Australian Customs has signed a $7.5M contract with Cybertrust after selecting the security vendor to manage and secure its internet and gateway environments for a further three years.
Successfully winning the bid for the Tender released May 2006, Cybertrust will manage and secure access to and from other government agencies along with its internet, email and Customs Connect Facility (CCF) the communications gateway for all electronic business transactions.
Furthermore, Cybertrust claims it will monitor, design and ensure disaster recovery around the gateway and business continuity as well as keeping the gateway secure.
Customs chief information officer Murray Harrison said Cybertrust was the successful tender because of its industry experience.
"[Cybertrust] demonstrated capacity to implement and support Customs internet and secure gateway environments," said Harrison.
Cybertrust has conducted this role for five years and has a proven track record. But it still had to take part in a gruelling and competitive tender process, said John Karabin general manager, Government Business at Cybertrust.
“The lines between security and business continuity are blurring.
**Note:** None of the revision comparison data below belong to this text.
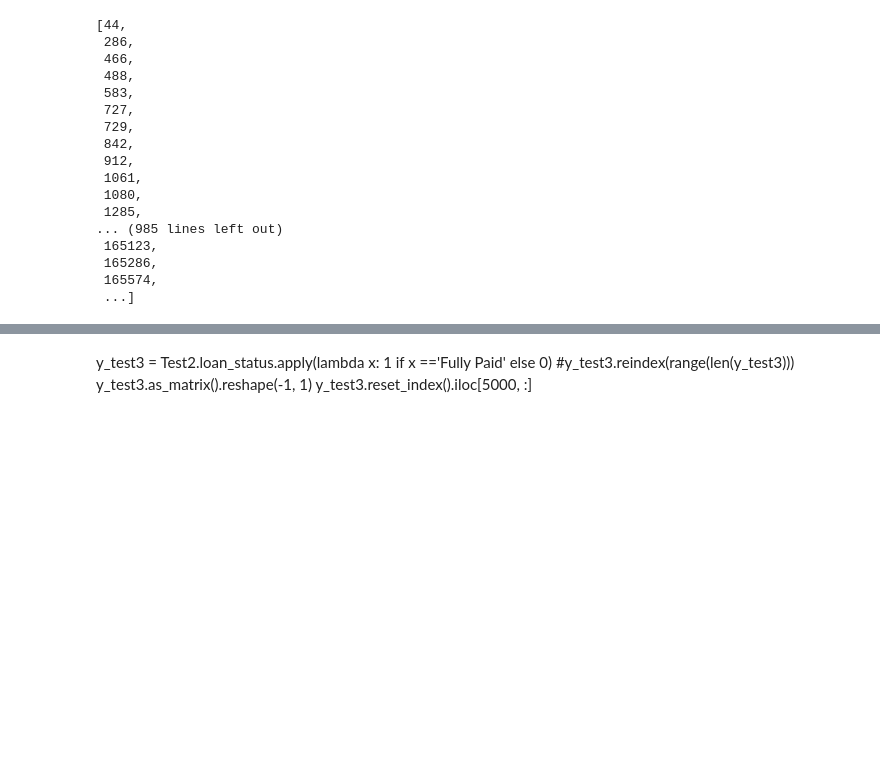
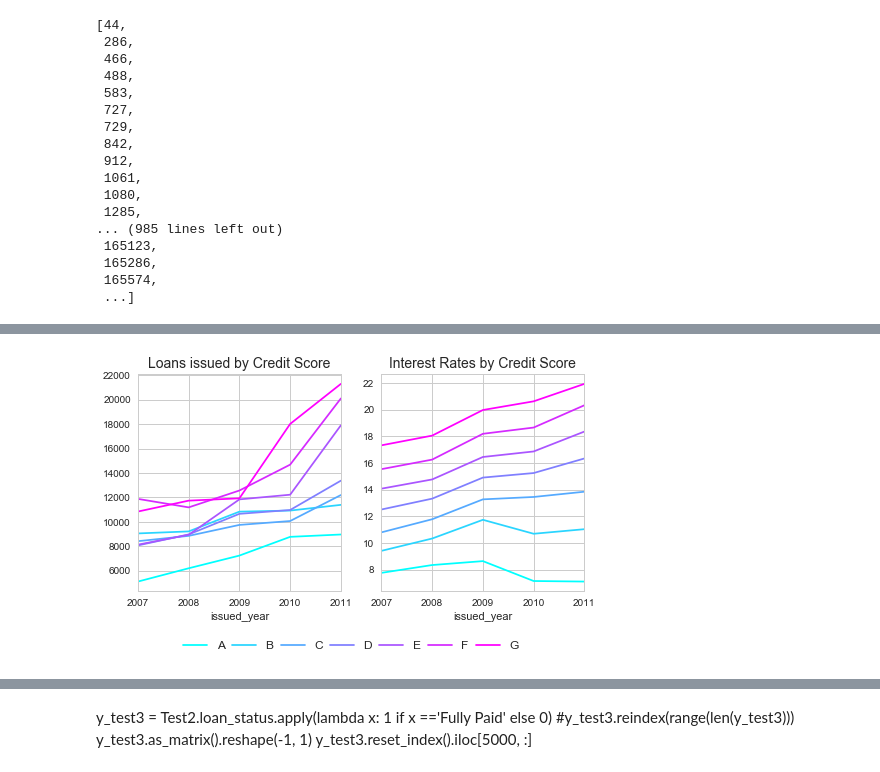
Before and after one commit to alexzhongyiz/TDI_nov_19, a Jupyter notebook: Untitled.ipynb, the cells around one changed output, grey strips where cells are left out. Saved outputs shown, nothing was run; the diff lists cells and outputs as text; code cells hidden in the pictures; blank space fills up the shorter version.

```diff
--- a/Untitled.ipynb
+++ b/Untitled.ipynb
@@ -946,0 +1060,19 @@ X_test2.iloc[y_test2.iloc[y_test2.reset_index().index[super_wrong_pred]].index].
+# %%
+
+f, ((ax1, ax2)) = plt.subplots(1, 2)
+cmap = plt.cm.cool
+
+by_credit_score = df1.groupby(['issued_year', 'grade']).loan_amnt.mean()
+by_credit_score.unstack().plot(legend=False, ax=ax1, figsize=(8, 4), colormap=cmap)
+ax1.set_title('Loans issued by Credit Score', fontsize=14)
+
+
+by_inc = df1.groupby(['issued_year', 'grade']).int_rate.mean()
+by_inc.unstack().plot(ax=ax2, figsize=(8, 4), colormap=cmap)
+ax2.set_title('Interest Rates by Credit Score', fontsize=14)
+
+ax2.legend(bbox_to_anchor=(-1.0, -0.3, 1.7, 0.1), loc=5, prop={'size':12},
+           ncol=7, mode="expand", borderaxespad=0.)
+plt.show()
+# %% [output]
+[figure, added]
```
Also changed, not shown: parts of 20 cells of this notebook.
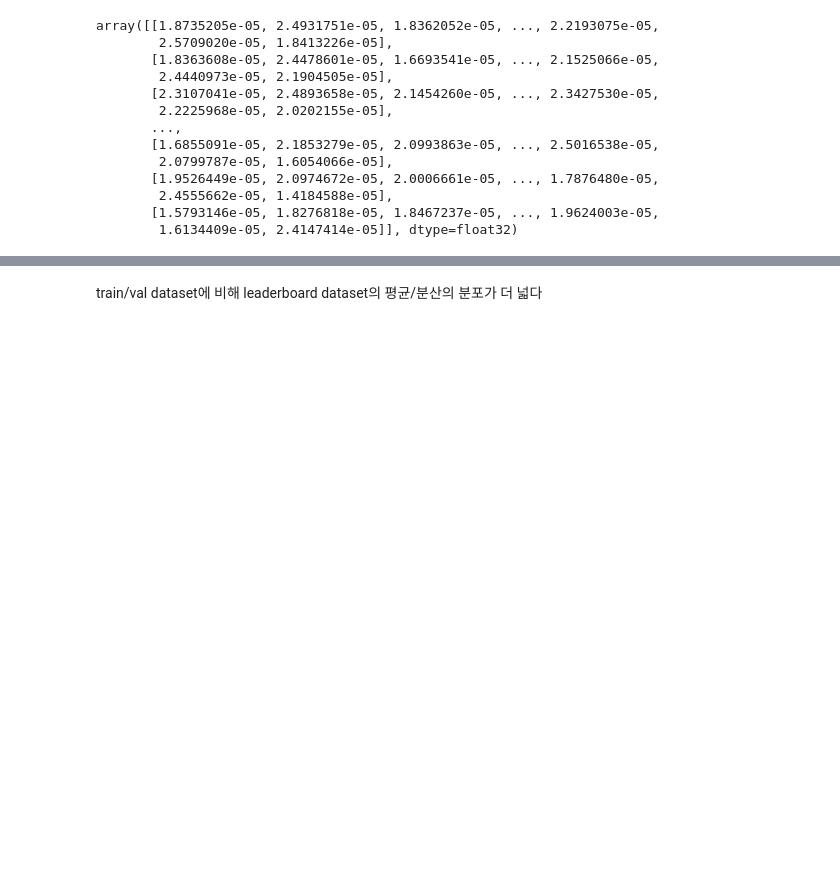
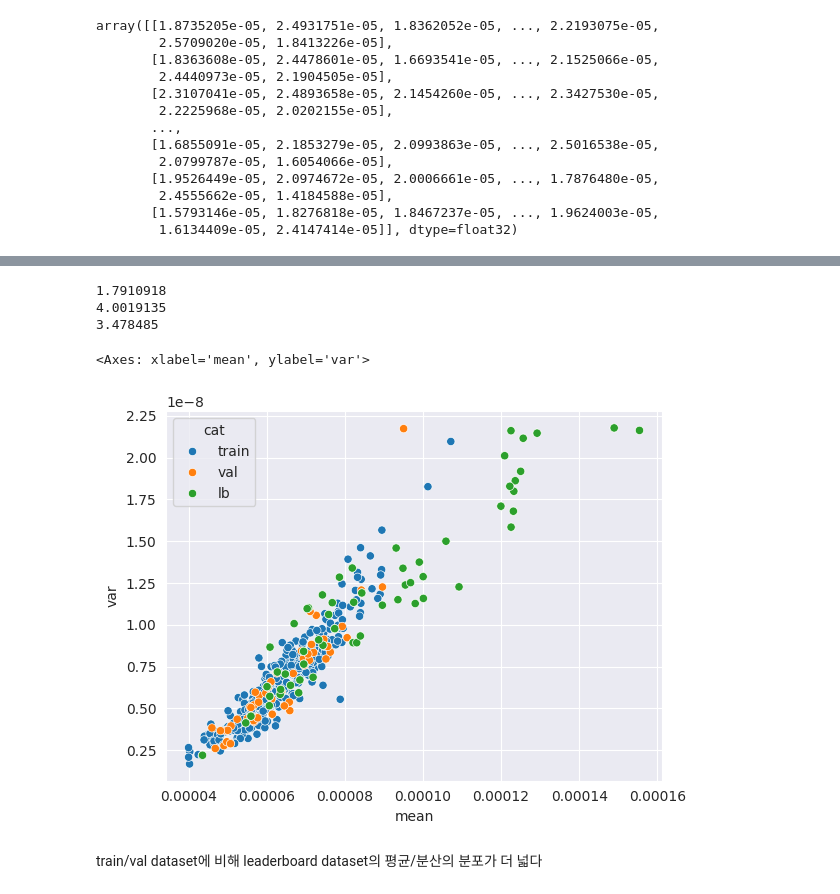
Before and after one commit to B0neh3ad/FastMRI_2024_shasha, a Jupyter notebook: eda.ipynb, the cells around one changed output, grey strips where cells are left out. Cells and saved outputs as stored; diff of their text form; code cells hidden in the pictures; blank space fills up the shorter version.

```diff
--- a/eda.ipynb
+++ b/eda.ipynb
@@ -382,2 +390,26 @@ plt.legend()
+# %%
+print(np.mean(leaderboard_img_var) / np.mean(train_img_var))
+print(np.var(leaderboard_img_var) / np.var(train_img_var[train_img_var < 17 * 1e-9]))
+print(np.var(leaderboard_img_var) / np.var(train_img_var))
+# %% [output]
+1.7910918
+4.0019135
+3.478485
+# %%
+import pandas as pd
+
+cat = np.array(['train'] * len(train_img_mean)
+               + ['val'] * len(val_img_mean)
+               + ['lb'] * len(leaderboard_img_mean))
+df = pd.DataFrame({
+    "mean": np.append(np.append(train_img_mean, val_img_mean), leaderboard_img_mean),
+    "var": np.append(np.append(train_img_var, val_img_var), leaderboard_img_var),
+    'cat': cat
+})
+# df = df[df['cat'].isin(['train', 'val'])]
+sns.scatterplot(data=df, x="mean", y="var", hue="cat")
+# %% [output]
+<Axes: xlabel='mean', ylabel='var'>
+[figure, added]
 # %% [markdown]
 train/val dataset에 비해 leaderboard dataset의 평균/분산의 분포가 더 넓다
```
Also changed, not shown: parts of 13 cells of this notebook.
Organisations like customs have increasingly put their businesses online and ensuring protection and continuity is no longer a smallish issue, said Karabin.
Cybertrust’s Asia Pacific senior vice president and general manager Paul O’Rourke said: “Customs is one of Australia’s frontline government agencies and must be able to offer its clients, employees and other key stakeholders the most robust security,”
Customs signs $7.5M deal with Cybertrust
By Negar Salek on Jun 15, 2007 10:59AM